Notes Reading Notes

Infinite Jest

By David Foster Wallace, 1996

One of the most intriguing things about Infinite Jest is David Foster Wallace’s assertion that the original draft was structured as a Sierpinski gasket—a primitive fractal, characterised by the recursive subdivision of triangles inside triangles. Many people have speculated on what he actually meant by this. Does it describe the structure of chapters and sections? Is it how point of view and characters are organised? Plot? Themes?

I’m always looking for different representations and models of narrative structure, so this idea stuck with me, even while I lost interest in David Foster Wallace’s work in general.

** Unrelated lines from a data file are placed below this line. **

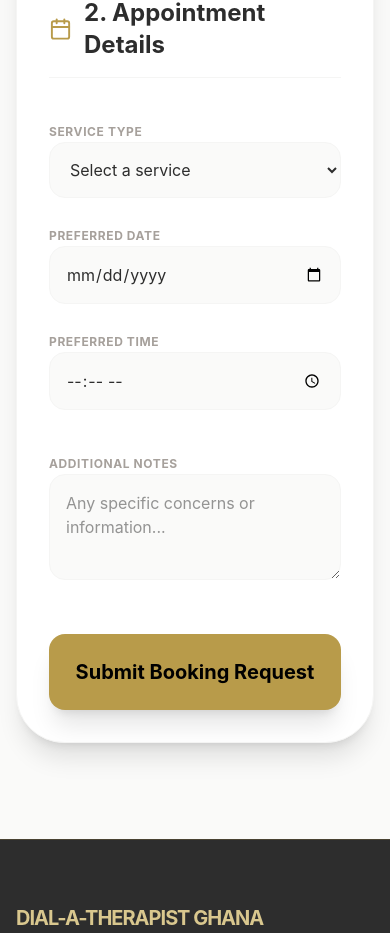
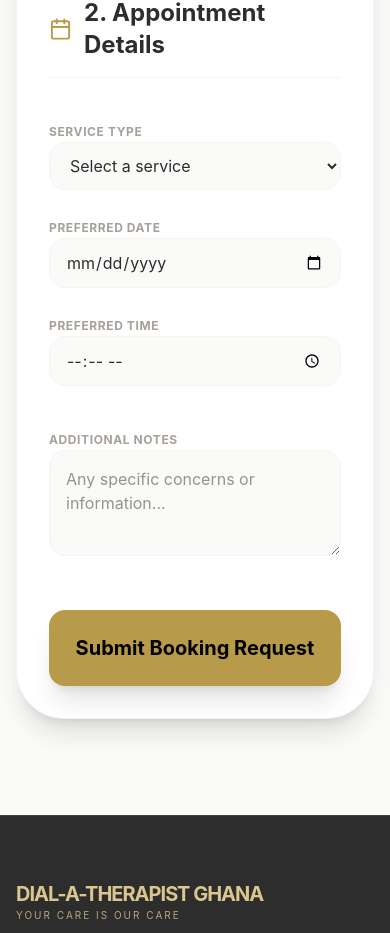
Before and after one commit to NayelX/dial-a-therapist, a React (Vite) app: page /appointment in a window 390 px wide. Shown: the part 2078-3011 px from the top of the page. Built offline with nearby package versions, Linux system fonts and the light colour scheme; no server answers.

Commit message:
fix: correct whatsapp number(test)

```diff
--- a/src/App.tsx
+++ b/src/App.tsx
@@ -253,8 +253,8 @@
 };
 
 const WhatsAppButton = () => {
-  const message = encodeURIComponent("Hello, I would like to inquire about therapy services.");
-  const whatsappUrl = `https://wa.me/233599309776?text=${message}`;
+  const message = encodeURIComponent("Hello OT Mildred, I would like to inquire about therapy services.");
+  const whatsappUrl = `https://wa.me/233507659481?text=${message}`;
 
   return (
     <div className="fixed bottom-8 right-8 z-50 group">
--- a/src/pages/AppointmentRequest.tsx
+++ b/src/pages/AppointmentRequest.tsx
@@ -74,7 +74,7 @@
           </p>
           <button
             onClick={() => setStatus('idle')}
-            className="w-full bg-charcoal text-white py-4 rounded-full font-bold hover:bg-charcoal-deep transition-all"
+            className="max-w-sm mx-auto block bg-charcoal text-white px-8 py-4 rounded-full font-bold hover:bg-charcoal-deep transition-all"
           >
             Return to Form
           </button>
@@ -257,7 +257,7 @@
                 <h2 className="text-2xl font-bold">2. Appointment Details</h2>
               </div>
 
-              <div className="grid grid-cols-1 md:grid-cols-2 gap-6">
+              <div className="grid grid-cols-1 md:grid-cols-3 gap-6">
                 <div className="space-y-2">
                   <label className="text-xs font-bold uppercase tracking-wider text-stone-400">Service Type</label>
                   <select
@@ -265,7 +265,7 @@
                     title="Service Type"
                     value={formData.serviceType}
                     onChange={(e) => setFormData({...formData, serviceType: e.target.value})}
-                    className="w-full px-4 py-4 bg-stone-50 border border-stone-100 rounded-2xl focus:ring-2 focus:ring-gold/20 focus:border-gold outline-none transition-all"
+                    className="w-full px-4 py-3 sm:py-4 text-base bg-stone-50 border border-stone-100 rounded-2xl focus:ring-2 focus:ring-gold/20 focus:border-gold outline-none transition-all"
                   >
                     <option value="">Select a service</option>
                     <option value="Pediatrics OT">Pediatrics Occupational Therapy</option>
@@ -281,7 +281,7 @@
                     title="Preferred Date"
                     value={formData.preferredDate}
                     onChange={(e) => setFormData({...formData, preferredDate: e.target.value})}
-                    className="w-full px-4 py-4 bg-stone-50 border border-stone-100 rounded-2xl focus:ring-2 focus:ring-gold/20 focus:border-gold outline-none transition-all"
+                    className="w-full px-4 py-3 sm:py-4 text-base bg-stone-50 border border-stone-100 rounded-2xl focus:ring-2 focus:ring-gold/20 focus:border-gold outline-none transition-all appearance-none"
                   />
                 </div>
                 <div className="space-y-2">
@@ -292,7 +292,7 @@
                     title="Preferred Time"
                     value={formData.preferredTime}
                     onChange={(e) => setFormData({...formData, preferredTime: e.target.value})}
-                    className="w-full px-4 py-4 bg-stone-50 border border-stone-100 rounded-2xl focus:ring-2 focus:ring-gold/20 focus:border-gold outline-none transition-all"
+                    className="w-full px-4 py-3 sm:py-4 text-base bg-stone-50 border border-stone-100 rounded-2xl focus:ring-2 focus:ring-gold/20 focus:border-gold outline-none transition-all appearance-none"
                   />
                 </div>
               </div>
@@ -309,13 +309,15 @@
               </div>
             </section>
 
+            <div className="flex justify-center">
               <button
                 disabled={status === 'loading'}
                 type="submit"
-              className="w-full bg-gold text-black py-6 rounded-2xl font-bold text-xl hover:bg-gold-dark transition-all shadow-xl disabled:opacity-50"
+                className="max-w-sm w-full bg-gold text-black py-6 rounded-2xl font-bold text-xl hover:bg-gold-dark transition-all shadow-xl disabled:opacity-50"
               >
                 {status === 'loading' ? 'Processing...' : 'Submit Booking Request'}
               </button>
+            </div>
 
             {status === 'error' && (
               <p className="text-red-500 text-center font-bold">Something went wrong. Please try again.</p>
--- a/src/pages/CommunityImpact.tsx
+++ b/src/pages/CommunityImpact.tsx
@@ -252,12 +252,14 @@
                       )}
                     </AnimatePresence>
 
-                    <Link
-                      to="/contact"
-                      className="w-full py-4 bg-charcoal text-white rounded-xl text-xs font-bold uppercase tracking-widest hover:bg-charcoal-deep transition-all text-center block"
-                    >
-                      Support This Initiative
-                    </Link>
+                    <div className="flex justify-center">
+                      <Link
+                        to="/contact"
+                        className="max-w-xs w-full py-4 bg-charcoal text-white rounded-xl text-xs font-bold uppercase tracking-widest hover:bg-charcoal-deep transition-all text-center block"
+                      >
+                        Support This Initiative
+                      </Link>
+                    </div>
                   </div>
                 </div>
               </motion.div>
--- a/src/pages/Contact.tsx
+++ b/src/pages/Contact.tsx
@@ -192,13 +192,15 @@
                       placeholder="Tell us more about your inquiry..."
                     ></textarea>
                   </div>
+                  <div className="flex justify-center">
                     <button
                       disabled={status === 'loading'}
                       type="submit"
-                    className="w-full bg-charcoal text-white py-5 rounded-2xl font-bold text-lg hover:bg-charcoal-deep transition-all shadow-xl disabled:opacity-50"
+                      className="max-w-sm w-full bg-charcoal text-white py-5 rounded-2xl font-bold text-lg hover:bg-charcoal-deep transition-all shadow-xl disabled:opacity-50"
                     >
                       {status === 'loading' ? 'Sending...' : 'Send Message'}
                     </button>
+                  </div>
                 </form>
               )}
             </motion.div>
--- a/src/pages/Home.tsx
+++ b/src/pages/Home.tsx
@@ -39,7 +39,7 @@
             <p className="text-xl text-charcoal/80 mb-10 leading-relaxed">
               Empowering individuals to live their best lives through specialized occupational therapy services in Ghana. We provide professional, compassionate care tailored to your unique needs.
             </p>
-            <div className="flex flex-col sm:flex-row gap-4">
+            <div className="flex flex-col sm:flex-row gap-4 max-w-md sm:max-w-none">
               <Link
                 to="/appointment"
                 className="bg-gold hover:bg-gold-dark text-black px-8 py-4 rounded-full font-bold text-lg transition-all flex items-center justify-center gap-2"
```
Lines whose indentation alone changed are shown as unchanged.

The Sierpinski gasket seems to be reinforced by the title too—the idea that the narrative could continue to recursively split into more and more nested structures that reflect the same overall shape, repeated indefinitely.